# WHAT IS EXPECTED
Each record that follows should be repeated exactly, with no pictures carried over.

START SOURCE DATA

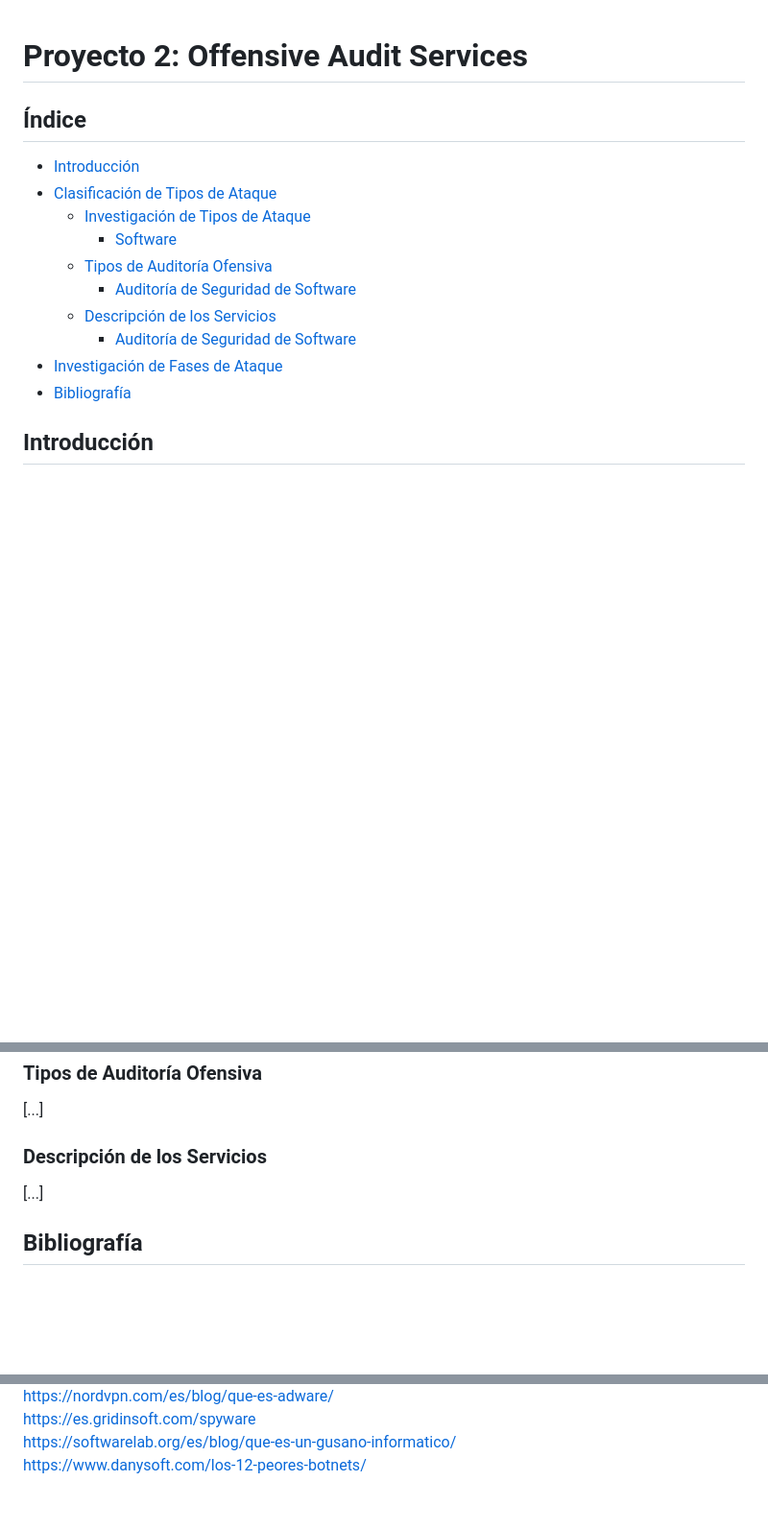
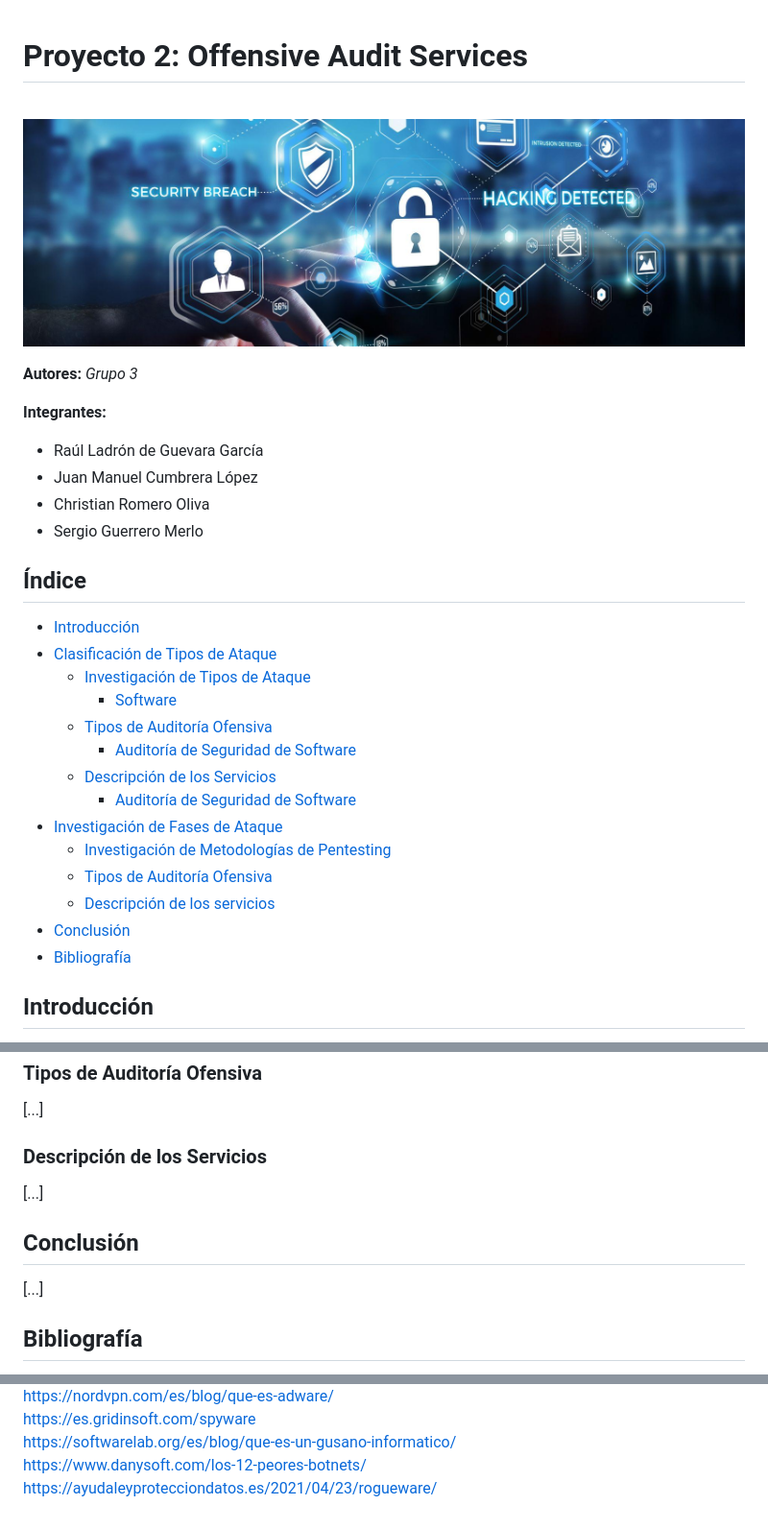
Before and after one commit to IES-Rafael-Alberti/G3-HACKING-ETICO, a Markdown page: proyecto_2/Investigación_Software_JMCL.md, 3 parts joined by grey strips. Shown: that part at 96% size. Drawn GitHub-style; pictures changed too: proyecto_2/img/Cabecera_Auditoría_seg_infor.jpg (added); blank space fills up the shorter version.

Commit message:
Añadida portada al documento e imagen

```diff
--- a/proyecto_2/Investigación_Software_JMCL.md
+++ b/proyecto_2/Investigación_Software_JMCL.md
@@ -1,4 +1,16 @@
 # Proyecto 2: Offensive Audit Services
+
+<br/>
+
+![Portada](img/Cabecera_Auditoría_seg_infor.jpg)
+
+**Autores:** *Grupo 3*
+
+**Integrantes:**
+- Raúl Ladrón de Guevara García
+- Juan Manuel Cumbrera López
+- Christian Romero Oliva
+- Sergio Guerrero Merlo
 
 ## Índice
 
@@ -11,6 +23,10 @@
     - [Descripción de los Servicios](#descripción-de-los-servicios)
         - [Auditoría de Seguridad de Software](#auditorc3ada-de-seguridad-de-software-1)
 - [Investigación de Fases de Ataque](#investigación-de-fases-de-ataque)
+    - [Investigación de Metodologías de Pentesting](#investigación-de-metodologías-de-pentesting)
+    - [Tipos de Auditoría Ofensiva](#tipos-de-auditorc3ada-ofensiva-1)
+    - [Descripción de los servicios](#descripcic3b3n-de-los-servicios-1)
+- [Conclusión](#conclusión)
 - [Bibliografía](#bibliografía)
 
 ## Introducción
@@ -350,6 +366,10 @@ Teniendo en cuenta las auditorías que ofrecemos, hemos elegido implementar la m
 
 [...]
 
+## Conclusión
+
+[...]
+
 ## Bibliografía
 
 https://masterenciberseguridadonline.es/tipos-de-ataques-de-fuerza-bruta/<br/>
@@ -366,3 +386,4 @@ https://nordvpn.com/es/blog/que-es-adware/<br/>
 https://es.gridinsoft.com/spyware<br/>
 https://softwarelab.org/es/blog/que-es-un-gusano-informatico/<br/>
 https://www.danysoft.com/los-12-peores-botnets/<br/>
+https://ayudaleyprotecciondatos.es/2021/04/23/rogueware/<br/>
```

END SOURCE DATA

# ANSWER
Before and after one commit to IES-Rafael-Alberti/G3-HACKING-ETICO, a Markdown page: proyecto_2/Investigación_Software_JMCL.md, 3 parts joined by grey strips. Shown: that part at 96% size. Drawn GitHub-style; pictures changed too: proyecto_2/img/Cabecera_Auditoría_seg_infor.jpg (added); blank space fills up the shorter version.

Commit message:
Añadida portada al documento e imagen

```diff
--- a/proyecto_2/Investigación_Software_JMCL.md
+++ b/proyecto_2/Investigación_Software_JMCL.md
@@ -1,4 +1,16 @@
 # Proyecto 2: Offensive Audit Services
+
+<br/>
+
+![Portada](img/Cabecera_Auditoría_seg_infor.jpg)
+
+**Autores:** *Grupo 3*
+
+**Integrantes:**
+- Raúl Ladrón de Guevara García
+- Juan Manuel Cumbrera López
+- Christian Romero Oliva
+- Sergio Guerrero Merlo
 
 ## Índice
 
@@ -11,6 +23,10 @@
     - [Descripción de los Servicios](#descripción-de-los-servicios)
         - [Auditoría de Seguridad de Software](#auditorc3ada-de-seguridad-de-software-1)
 - [Investigación de Fases de Ataque](#investigación-de-fases-de-ataque)
+    - [Investigación de Metodologías de Pentesting](#investigación-de-metodologías-de-pentesting)
+    - [Tipos de Auditoría Ofensiva](#tipos-de-auditorc3ada-ofensiva-1)
+    - [Descripción de los servicios](#descripcic3b3n-de-los-servicios-1)
+- [Conclusión](#conclusión)
 - [Bibliografía](#bibliografía)
 
 ## Introducción
@@ -350,6 +366,10 @@ Teniendo en cuenta las auditorías que ofrecemos, hemos elegido implementar la m
 
 [...]
 
+## Conclusión
+
+[...]
+
 ## Bibliografía
 
 https://masterenciberseguridadonline.es/tipos-de-ataques-de-fuerza-bruta/<br/>
@@ -366,3 +386,4 @@ https://nordvpn.com/es/blog/que-es-adware/<br/>
 https://es.gridinsoft.com/spyware<br/>
 https://softwarelab.org/es/blog/que-es-un-gusano-informatico/<br/>
 https://www.danysoft.com/los-12-peores-botnets/<br/>
+https://ayudaleyprotecciondatos.es/2021/04/23/rogueware/<br/>
```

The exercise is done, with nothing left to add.